Provided information =
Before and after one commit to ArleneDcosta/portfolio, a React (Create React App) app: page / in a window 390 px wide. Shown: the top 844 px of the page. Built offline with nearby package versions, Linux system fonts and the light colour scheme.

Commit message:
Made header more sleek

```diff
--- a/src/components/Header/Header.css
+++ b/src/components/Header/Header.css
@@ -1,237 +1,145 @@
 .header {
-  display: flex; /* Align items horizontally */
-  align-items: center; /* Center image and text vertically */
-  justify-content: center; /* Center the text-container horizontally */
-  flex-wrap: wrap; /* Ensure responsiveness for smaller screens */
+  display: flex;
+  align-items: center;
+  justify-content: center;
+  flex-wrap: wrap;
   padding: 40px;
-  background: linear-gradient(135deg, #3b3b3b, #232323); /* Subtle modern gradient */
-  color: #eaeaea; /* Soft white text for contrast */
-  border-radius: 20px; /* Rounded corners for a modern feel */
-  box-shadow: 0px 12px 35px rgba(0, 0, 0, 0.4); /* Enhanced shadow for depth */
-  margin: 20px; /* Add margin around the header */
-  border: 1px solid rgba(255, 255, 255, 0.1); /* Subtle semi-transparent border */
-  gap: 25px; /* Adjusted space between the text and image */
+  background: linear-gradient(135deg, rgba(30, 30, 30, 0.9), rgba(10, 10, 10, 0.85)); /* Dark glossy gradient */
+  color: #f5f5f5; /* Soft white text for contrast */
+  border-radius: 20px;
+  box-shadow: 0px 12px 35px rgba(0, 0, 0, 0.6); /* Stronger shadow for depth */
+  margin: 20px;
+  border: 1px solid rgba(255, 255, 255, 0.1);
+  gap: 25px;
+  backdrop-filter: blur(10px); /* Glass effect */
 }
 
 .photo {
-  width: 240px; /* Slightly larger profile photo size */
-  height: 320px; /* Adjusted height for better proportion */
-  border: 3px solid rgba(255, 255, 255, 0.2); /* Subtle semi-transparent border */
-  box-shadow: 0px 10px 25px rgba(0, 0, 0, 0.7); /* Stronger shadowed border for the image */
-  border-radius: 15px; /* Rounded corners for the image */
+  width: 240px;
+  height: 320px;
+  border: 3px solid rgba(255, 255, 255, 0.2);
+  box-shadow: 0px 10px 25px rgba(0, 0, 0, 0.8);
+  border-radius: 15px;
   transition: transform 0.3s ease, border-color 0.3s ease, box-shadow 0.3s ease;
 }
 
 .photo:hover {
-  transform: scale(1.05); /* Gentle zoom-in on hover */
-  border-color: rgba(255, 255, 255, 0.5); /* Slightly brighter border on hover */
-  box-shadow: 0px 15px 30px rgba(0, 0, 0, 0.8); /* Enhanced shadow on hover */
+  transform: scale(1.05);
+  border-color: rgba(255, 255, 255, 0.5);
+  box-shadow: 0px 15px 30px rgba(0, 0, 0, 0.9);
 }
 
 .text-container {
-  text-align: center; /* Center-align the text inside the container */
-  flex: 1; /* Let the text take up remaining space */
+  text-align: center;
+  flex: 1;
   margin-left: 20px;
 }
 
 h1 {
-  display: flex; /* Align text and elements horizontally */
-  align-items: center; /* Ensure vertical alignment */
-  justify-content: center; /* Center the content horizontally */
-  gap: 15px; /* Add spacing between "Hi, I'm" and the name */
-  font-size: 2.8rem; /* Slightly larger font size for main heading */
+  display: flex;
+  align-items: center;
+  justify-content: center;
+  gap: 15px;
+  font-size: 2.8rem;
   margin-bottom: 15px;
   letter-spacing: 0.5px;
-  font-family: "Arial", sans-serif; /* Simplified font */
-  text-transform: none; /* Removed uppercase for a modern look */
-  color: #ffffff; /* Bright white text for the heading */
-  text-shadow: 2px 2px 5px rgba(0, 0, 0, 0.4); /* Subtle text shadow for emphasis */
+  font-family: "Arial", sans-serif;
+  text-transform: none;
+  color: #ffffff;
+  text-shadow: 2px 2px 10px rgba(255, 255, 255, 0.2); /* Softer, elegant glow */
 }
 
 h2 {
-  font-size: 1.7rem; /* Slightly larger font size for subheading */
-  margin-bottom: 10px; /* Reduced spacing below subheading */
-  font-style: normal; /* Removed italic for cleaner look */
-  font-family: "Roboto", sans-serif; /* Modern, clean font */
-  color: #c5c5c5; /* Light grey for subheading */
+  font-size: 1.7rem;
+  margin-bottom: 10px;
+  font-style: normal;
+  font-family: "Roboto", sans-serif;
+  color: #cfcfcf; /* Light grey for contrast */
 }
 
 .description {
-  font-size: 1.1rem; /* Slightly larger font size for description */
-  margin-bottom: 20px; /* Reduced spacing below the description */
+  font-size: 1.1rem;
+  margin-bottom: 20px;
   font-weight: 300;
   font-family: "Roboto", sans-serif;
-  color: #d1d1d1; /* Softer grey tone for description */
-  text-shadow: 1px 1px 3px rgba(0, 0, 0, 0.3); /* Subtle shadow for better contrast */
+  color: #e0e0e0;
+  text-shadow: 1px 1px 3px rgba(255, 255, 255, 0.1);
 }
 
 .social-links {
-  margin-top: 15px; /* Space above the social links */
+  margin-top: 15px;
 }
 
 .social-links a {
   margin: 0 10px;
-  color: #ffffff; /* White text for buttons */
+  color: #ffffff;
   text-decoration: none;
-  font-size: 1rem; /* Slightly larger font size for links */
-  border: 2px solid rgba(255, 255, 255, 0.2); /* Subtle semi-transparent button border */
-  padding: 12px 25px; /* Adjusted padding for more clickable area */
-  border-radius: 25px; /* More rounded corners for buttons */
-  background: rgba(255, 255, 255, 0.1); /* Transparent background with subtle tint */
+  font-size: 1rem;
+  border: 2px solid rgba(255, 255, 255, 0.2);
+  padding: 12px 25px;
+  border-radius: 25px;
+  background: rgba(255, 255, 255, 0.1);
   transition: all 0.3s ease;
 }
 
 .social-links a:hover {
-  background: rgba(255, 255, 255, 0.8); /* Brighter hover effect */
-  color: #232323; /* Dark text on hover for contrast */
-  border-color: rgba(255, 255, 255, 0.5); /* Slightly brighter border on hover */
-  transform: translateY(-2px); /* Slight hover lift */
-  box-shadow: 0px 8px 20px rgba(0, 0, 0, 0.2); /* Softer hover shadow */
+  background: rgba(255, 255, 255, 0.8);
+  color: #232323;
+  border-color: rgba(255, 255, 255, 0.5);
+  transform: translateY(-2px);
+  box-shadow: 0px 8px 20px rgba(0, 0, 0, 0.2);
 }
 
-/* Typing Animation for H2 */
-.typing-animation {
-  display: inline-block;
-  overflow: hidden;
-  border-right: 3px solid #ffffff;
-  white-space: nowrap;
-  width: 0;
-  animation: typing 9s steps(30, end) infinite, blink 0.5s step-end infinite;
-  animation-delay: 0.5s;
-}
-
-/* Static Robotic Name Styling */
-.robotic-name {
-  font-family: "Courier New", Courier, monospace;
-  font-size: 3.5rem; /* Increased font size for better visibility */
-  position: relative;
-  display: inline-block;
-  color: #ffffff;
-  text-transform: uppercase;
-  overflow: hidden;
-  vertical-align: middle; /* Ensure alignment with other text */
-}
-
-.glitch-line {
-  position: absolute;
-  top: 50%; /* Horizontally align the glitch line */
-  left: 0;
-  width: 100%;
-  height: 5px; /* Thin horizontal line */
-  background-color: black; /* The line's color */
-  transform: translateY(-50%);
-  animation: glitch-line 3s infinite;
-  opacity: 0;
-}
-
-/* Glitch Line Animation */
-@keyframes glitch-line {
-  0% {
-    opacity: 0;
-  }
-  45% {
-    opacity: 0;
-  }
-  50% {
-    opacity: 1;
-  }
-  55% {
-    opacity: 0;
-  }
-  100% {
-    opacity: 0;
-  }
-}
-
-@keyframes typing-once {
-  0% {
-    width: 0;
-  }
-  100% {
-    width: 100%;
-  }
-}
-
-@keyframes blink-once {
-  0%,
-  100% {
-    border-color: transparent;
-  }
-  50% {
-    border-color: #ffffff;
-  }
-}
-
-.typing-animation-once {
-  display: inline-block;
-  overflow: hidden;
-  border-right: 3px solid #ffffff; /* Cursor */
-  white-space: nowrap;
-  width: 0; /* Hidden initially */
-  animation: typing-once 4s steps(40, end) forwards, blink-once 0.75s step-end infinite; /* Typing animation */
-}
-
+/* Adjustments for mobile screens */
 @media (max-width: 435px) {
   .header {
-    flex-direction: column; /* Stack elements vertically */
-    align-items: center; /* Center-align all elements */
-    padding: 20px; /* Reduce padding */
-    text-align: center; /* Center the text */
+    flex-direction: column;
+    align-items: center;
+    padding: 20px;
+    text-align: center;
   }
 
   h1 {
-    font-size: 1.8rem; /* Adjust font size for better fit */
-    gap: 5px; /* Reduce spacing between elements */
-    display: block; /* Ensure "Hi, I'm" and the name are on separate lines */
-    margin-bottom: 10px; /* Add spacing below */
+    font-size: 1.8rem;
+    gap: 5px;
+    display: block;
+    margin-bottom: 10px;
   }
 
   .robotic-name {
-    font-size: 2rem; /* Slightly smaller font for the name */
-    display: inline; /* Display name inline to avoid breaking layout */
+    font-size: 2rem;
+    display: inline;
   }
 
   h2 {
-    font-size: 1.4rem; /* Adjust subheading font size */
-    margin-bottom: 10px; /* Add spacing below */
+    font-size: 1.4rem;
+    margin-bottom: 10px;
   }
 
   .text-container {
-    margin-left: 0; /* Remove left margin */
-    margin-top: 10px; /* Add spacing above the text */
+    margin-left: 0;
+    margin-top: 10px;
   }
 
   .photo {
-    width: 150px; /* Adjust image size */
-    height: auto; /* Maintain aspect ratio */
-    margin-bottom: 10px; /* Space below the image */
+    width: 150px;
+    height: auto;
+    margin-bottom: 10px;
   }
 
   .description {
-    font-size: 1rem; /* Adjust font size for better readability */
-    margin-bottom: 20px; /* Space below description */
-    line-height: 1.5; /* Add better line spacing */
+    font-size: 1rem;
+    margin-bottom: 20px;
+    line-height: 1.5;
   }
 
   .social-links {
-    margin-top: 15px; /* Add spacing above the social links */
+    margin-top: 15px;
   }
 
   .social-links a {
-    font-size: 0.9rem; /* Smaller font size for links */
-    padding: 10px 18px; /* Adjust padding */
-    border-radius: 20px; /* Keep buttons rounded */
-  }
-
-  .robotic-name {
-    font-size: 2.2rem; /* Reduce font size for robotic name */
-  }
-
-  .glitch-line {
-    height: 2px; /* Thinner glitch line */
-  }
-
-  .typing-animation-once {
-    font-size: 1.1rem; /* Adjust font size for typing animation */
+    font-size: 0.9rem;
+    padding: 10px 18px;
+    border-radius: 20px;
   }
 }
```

Work instructions = What is wanted is a copy of every line in the listing that includes the word "transform".

Response box =
   transition: transform 0.3s ease, border-color 0.3s ease, box-shadow 0.3s ease;
-  transform: scale(1.05); /* Gentle zoom-in on hover */
+  transform: scale(1.05);
-  text-transform: none; /* Removed uppercase for a modern look */
+  text-transform: none;
-  transform: translateY(-2px); /* Slight hover lift */
+  transform: translateY(-2px);
-  text-transform: uppercase;
-  transform: translateY(-50%);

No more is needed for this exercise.